Corporate Vice President Rani Borkar says the Haswell chips were designed with laptops and tablets in mind and the main focus was lowering power consumption. The improved battery life won't come with a cost to performance and will boost standby life by up to 20 times, reports ComputerWorld.
Haswell chips achieve their low power consumption partly from an on-chip power management unit, which provides a "bird's eye view" of energy consumption on the chip. It can dynamically adjust the power consumption in various parts of the chip to reduce the overall power draw. Voltage regulators have been consolidated, another step to reduce power consumption that also allows smaller motherboards for Haswell chips, so they can be used in smaller devices. And Intel says a type of memory called embedded DRAM reduces the cost of building devices.Faster interconnects on the chip also shave off some power use, according to Intel, because data is transferred more quickly, which means the processor cores can spend less time working.
Intel is expected to officially launch the chips at Computex in Taipei next month.

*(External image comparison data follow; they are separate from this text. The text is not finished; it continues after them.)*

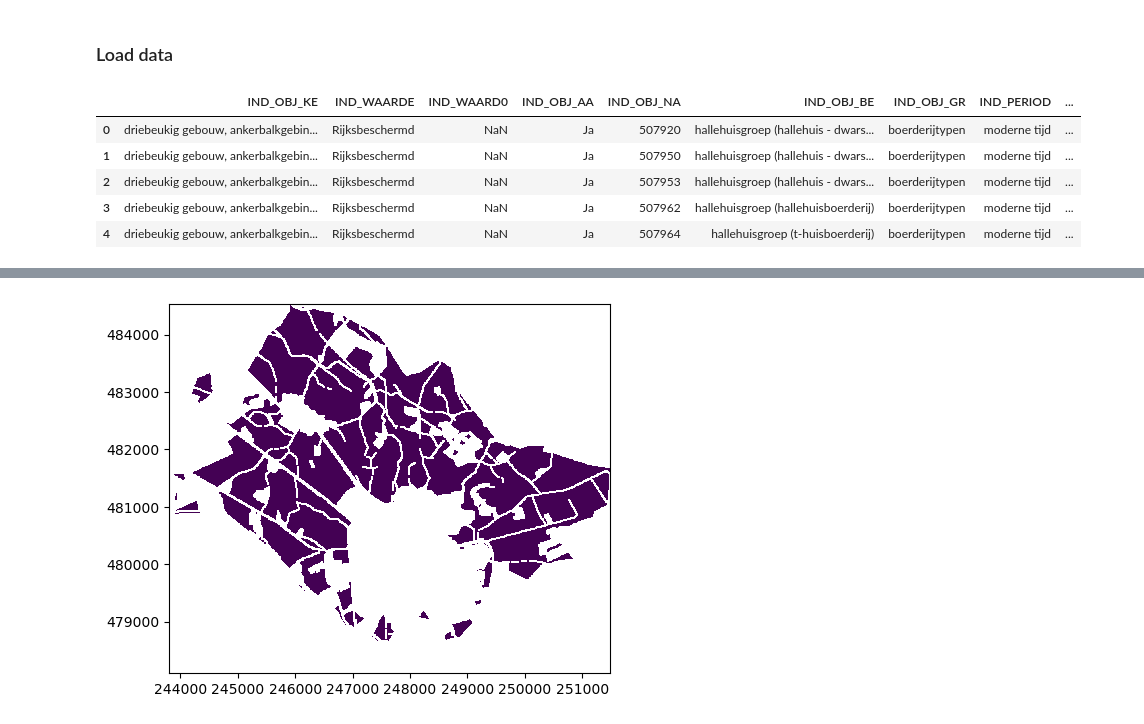
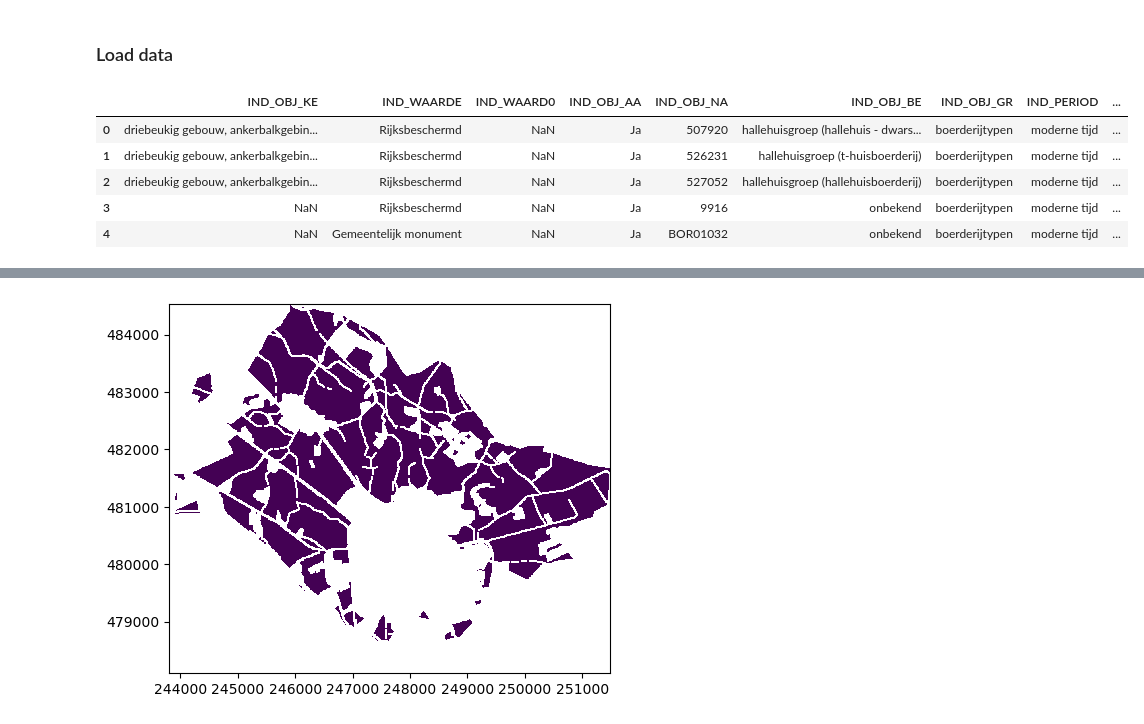
Before and after one commit to springonions-87/bioze_digital_mapping_tool, a Jupyter notebook: fuzzy.ipynb, the cells around one changed output, grey strips where cells are left out. Drawn from its saved outputs; the diff is of its cells as text; code cells hidden in the pictures.

```diff
--- a/fuzzy.ipynb
+++ b/fuzzy.ipynb
@@ -18,13 +20,13 @@ from matplotlib.colors import Normalize
 # %% [markdown]
 ### Load data
 # %%
-farm = gpd.read_file(r"./farm/farm_modern.shp")
+farm = gpd.read_file(r"./raster/clip_farm.shp")
 farm.head()
 # %% [output]
 |  | IND_OBJ_KE | IND_WAARDE | IND_WAARD0 | IND_OBJ_AA | IND_OBJ_NA | IND_OBJ_BE | IND_OBJ_GR | IND_PERIOD | ... |
 | 0 | driebeukig gebouw, ankerbalkgebin... | Rijksbeschermd | NaN | Ja | 507920 | hallehuisgroep (hallehuis - dwars... | boerderijtypen | moderne tijd | ... |
-| 1 | driebeukig gebouw, ankerbalkgebin... | Rijksbeschermd | NaN | Ja | 507950 | hallehuisgroep (hallehuis - dwars... | boerderijtypen | moderne tijd | ... |
-| 2 | driebeukig gebouw, ankerbalkgebin... | Rijksbeschermd | NaN | Ja | 507953 | hallehuisgroep (hallehuis - dwars... | boerderijtypen | moderne tijd | ... |
-| 3 | driebeukig gebouw, ankerbalkgebin... | Rijksbeschermd | NaN | Ja | 507962 | hallehuisgroep (hallehuisboerderij) | boerderijtypen | moderne tijd | ... |
-| 4 | driebeukig gebouw, ankerbalkgebin... | Rijksbeschermd | NaN | Ja | 507964 | hallehuisgroep (t-huisboerderij) | boerderijtypen | moderne tijd | ... |
+| 1 | driebeukig gebouw, ankerbalkgebin... | Rijksbeschermd | NaN | Ja | 526231 | hallehuisgroep (t-huisboerderij) | boerderijtypen | moderne tijd | ... |
+| 2 | driebeukig gebouw, ankerbalkgebin... | Rijksbeschermd | NaN | Ja | 527052 | hallehuisgroep (hallehuisboerderij) | boerderijtypen | moderne tijd | ... |
+| 3 | NaN | Rijksbeschermd | NaN | Ja | 9916 | onbekend | boerderijtypen | moderne tijd | ... |
+| 4 | NaN | Gemeentelijk monument | NaN | Ja | BOR01032 | onbekend | boerderijtypen | moderne tijd | ... |
 # %%
```
Also changed, not shown: parts of 19 cells of this notebook, 4 other files.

Apple is rumored to be announcing MacBook updates at WWDC that will use the Haswell processor.